    December 29, 2014 at 6:14 pm

    I guess the worst thing that happened to me was: 8 years ago or so, I was using xp and was on an 'adult' themed site when the power went out. My firewall must have went down first, because when I booted back up, I had over 1400 problems with my os. I made the switch to Linux after that and use all the great firefox privacy ad-ons I can find. No problems since. Thankfully, no sensitive info was compromised.

    • Joel Lee
      December 30, 2014 at 3:30 pm

      That must've been terrifying as an 8-year-old, lol. But if it taught you about privacy/security and there weren't any lasting ill effects or stolen data, then I guess we can say you profited from the experience.

    • g.m.nelson
      January 10, 2015 at 8:22 pm

      joel: he said 8 years ago NOT 8 years old

    • Joel Lee
      January 18, 2015 at 12:15 am

      Hahaha, oh man. That's my bad! Sometimes my brain goes out of whack like that. :P

  2. dragonmouth
    December 29, 2014 at 3:41 pm

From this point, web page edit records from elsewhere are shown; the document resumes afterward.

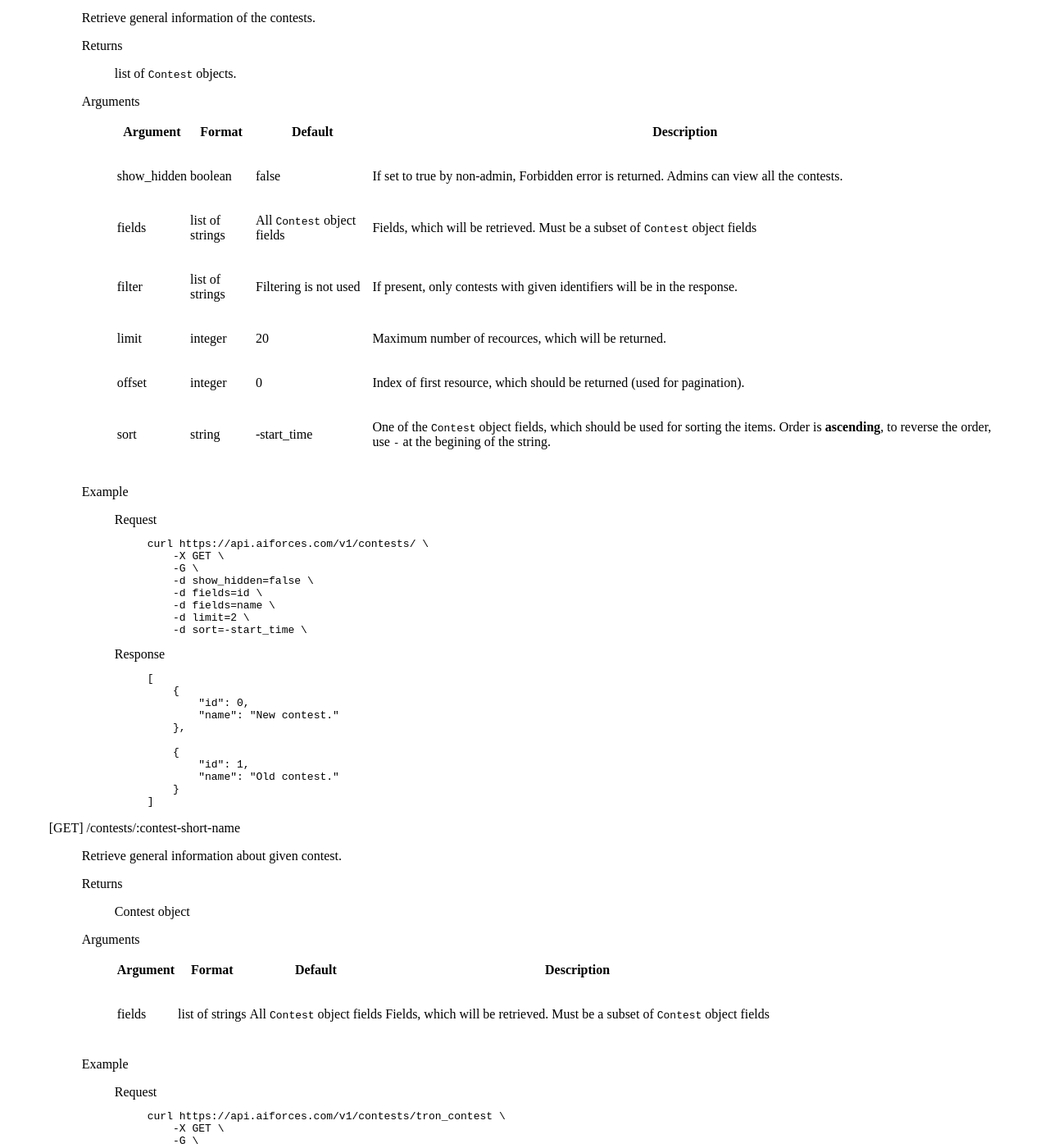
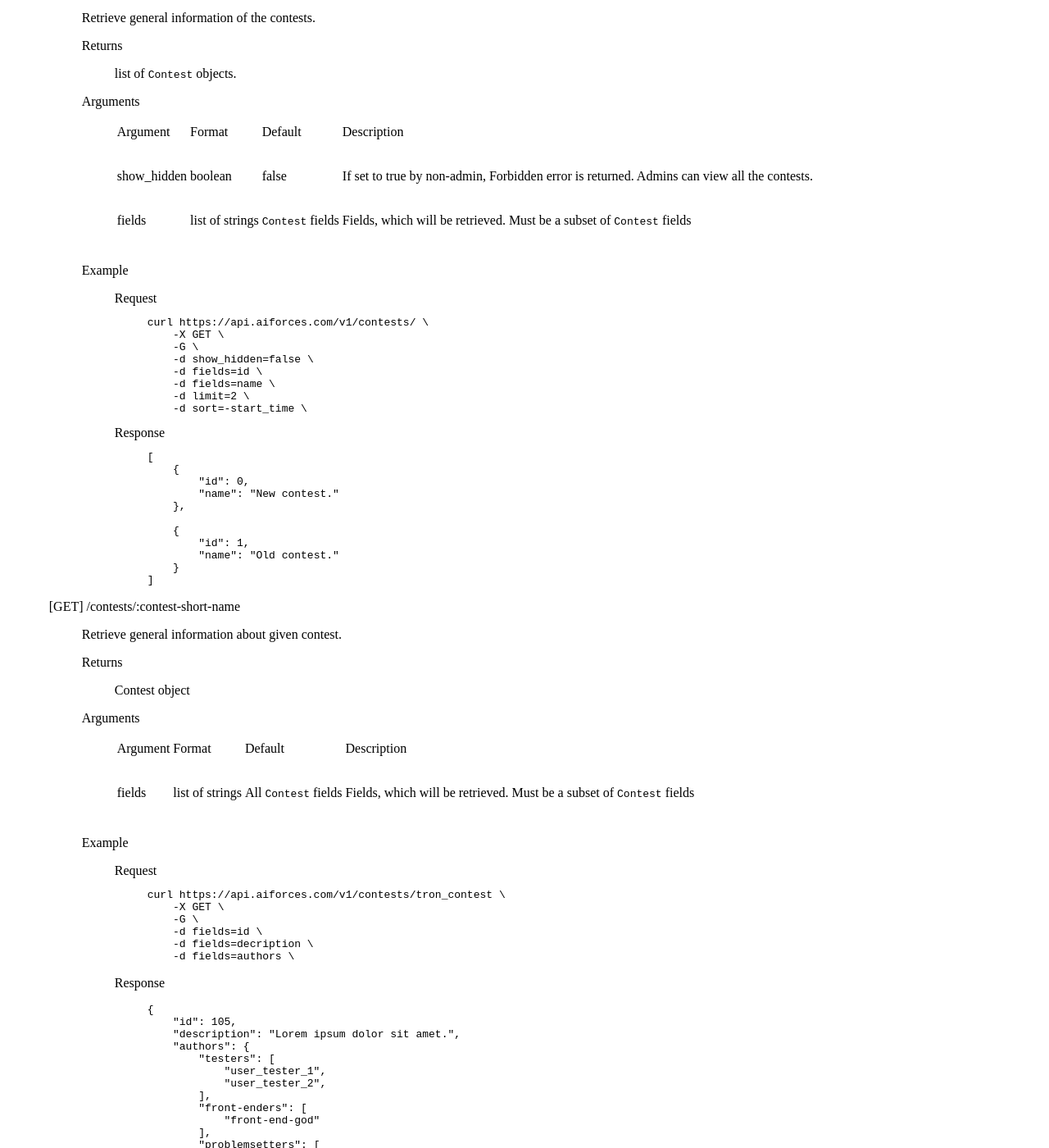
Before and after one commit to AIForces/AIForcesAPI, a Sphinx documentation site: the page built from docs/source/contest.rst, in a window 1280 px wide and 1400 px high, scrolled down 343 px. Shown: the whole window at 82% size. Built offline with Sphinx 7.4.7 and the Read the Docs theme 2.0.0, drawn with Linux system fonts in a browser that asks for light colours; some of the changed text lies outside the part shown.

Commit message:
Fixed json, removed csv-tables

```diff
--- a/docs/source/contest.rst
+++ b/docs/source/contest.rst
@@ -9,15 +9,16 @@
     Returns
         list of ``Contest`` objects.
     Arguments
-        .. csv-table::
-            :header: "Argument", "Format", "Default", "Description"
+        .. table::
 
-            show_hidden, boolean, false, "If set to true by non-admin, Forbidden error is returned. Admins can view all the contests."
-            fields, "list of strings", "All ``Contest`` object fields", "Fields, which will be retrieved. Must be a subset of ``Contest`` object fields"
-            filter, "list of strings", "Filtering is not used", "If present, only contests with given identifiers will be in the response."
-            limit, integer, 20, "Maximum number of recources, which will be returned."
-            offset, integer, 0, "Index of first resource, which should be returned (used for pagination)."
-            sort, string, "-start_time", "One of the ``Contest`` object fields, which should be used for sorting the items. Order is **ascending**, to reverse the order, use ``-`` at the begining of the string."
+            ============= ================ ======================= ==============================
+            Argument      Format           Default                 Description
+
+            show_hidden   boolean          false                   If set to true by non-admin, Forbidden error is returned.
+                                                                   Admins can view all the contests.
+            fields        list of strings  ``Contest`` fields      Fields, which will be retrieved.
+                                                                   Must be a subset of ``Contest`` fields
+            ============= ================ ======================= ==============================
 
     Example
         Request
@@ -32,7 +33,7 @@
                     -d limit=2 \
                     -d sort=-start_time \
         Response
-            .. code-block:: js
+            .. code-block:: json
 
                 [
                     {
@@ -53,10 +54,14 @@
         Contest object
 
     Arguments
-        .. csv-table::
-            :header: "Argument", "Format", "Default", "Description"
+        .. table::
 
-            fields, "list of strings", "All ``Contest`` object fields", "Fields, which will be retrieved. Must be a subset of ``Contest`` object fields"
+            ============= ================ ======================= ==============================
+            Argument      Format           Default                 Description
+
+            fields        list of strings  All ``Contest`` fields  Fields, which will be retrieved.
+                                                                   Must be a subset of ``Contest`` fields
+            ============= ================ ======================= ==============================
 
     Example
         Request
@@ -72,7 +77,7 @@
         Response
 
 
-            .. code-block:: js
+            .. code-block:: json
 
                 {
                     "id": 105,
@@ -93,13 +98,6 @@
                         ]
                     }
                 }
-
-
-
-
-
-
-
 
 [PUT] /contests/:contest-short-name
     Creates new contest, managed by the current user.
@@ -184,16 +182,23 @@
         list of Achievement objects.
 
     Arguments
+        .. table::
 
-    .. csv-table::
-        :header: "Argument", "Format", "Default", "Description"
+            ============== ================ ======================= ==============================
+            Argument       Format           Default                 Description
 
-        fields, "list of strings", "All ``Achievement`` object fields", "Fields, which will be retrieved. Must be a subset of ``Achievement`` object fields"
-        filter, "list of strings", "Filtering is not used", "If present, only contests with given identifiers will be in the response."
-        filter_friends, "boolean", false, "Exclude users, who are not your friends."
-        limit, integer, 20, "Maximum number of resources, which will be returned."
-        offset, integer, 0, "Index of first resource, which should be returned (used for pagination)."
-        sort, string, "place", "One of the ``Achievement`` object fields, which should be used for sorting the items. Order is **ascending**, to reverse the order, use ``-`` at the begining of the string."
+            fields.        list of strings  All ``Achievement``     Fields, which will be retrieved.
+                                            fields                  Must be a subset of ``Achievement`` object fields.
+            filter         list of strings  Filtering is not used   If present, only contests with given identifiers
+                                                                    will be in the response.
+            filter_friends boolean          false                   Exclude users, who are not your friends.
+            limit          integer          20                      Maximum number of resources, which will be returned.
+            offset         integer          0                       Index of first resource, which should be returned (used for
+                                                                    pagination).
+            sort           string           place                   One of the ``Achievement`` fields, which should be used
+                                                                    for sorting the items. Order is **ascending**,
+                                                                    to reverse the order, use ``-`` at the begining of the string.
+            ============== ================ ======================= ==============================
 
     Example
         Request
@@ -208,7 +213,7 @@
                     -d fields=rating_after \
                     -d limit=2 \
         Response
-            .. code-block:: js
+            .. code-block:: json
 
                 [
                     {
@@ -216,7 +221,7 @@
                         "place": 1
                         "rating_before": 1500,
                         "rating_after": 1543,
-                        "achieved_at" = "2019-01-24T23:02:40+00:00",
+                        "achieved_at": "2019-01-24T23:02:40+00:00",
                     },
 
                     {
@@ -224,7 +229,7 @@
                         "place": 2,
                         "rating_before": 1500,
                         "rating_after": 1478,
-                        "achieved_at" = "2019-03-24T23:02:40+00:00",
+                        "achieved_at": "2019-03-24T23:02:40+00:00",
                     }
                 ]
 
```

    Many of us DO reveal too much about ourselves online. However, much of data about even the most reticent of us is available to be harvested from "public" databases. That is the data that we had to provide when filling out numerous applications, when visiting doctors or being admitted to hospitals, when shopping. In spite of the supposed safeguards of laws like HIPAA, our personal information is available online to just about anybody that requests it or is willing to do minimum of digging. Why are private companies allowed to know more about us then we do ourselves?

    • Joel Lee
      December 30, 2014 at 3:29 pm

      Yeah, public databases are troublesome. The amount of effort required (not much at all) to dig up even the most sensitive details is astonishing. I'm not sure what we can do about it though. What are your ideas, if any?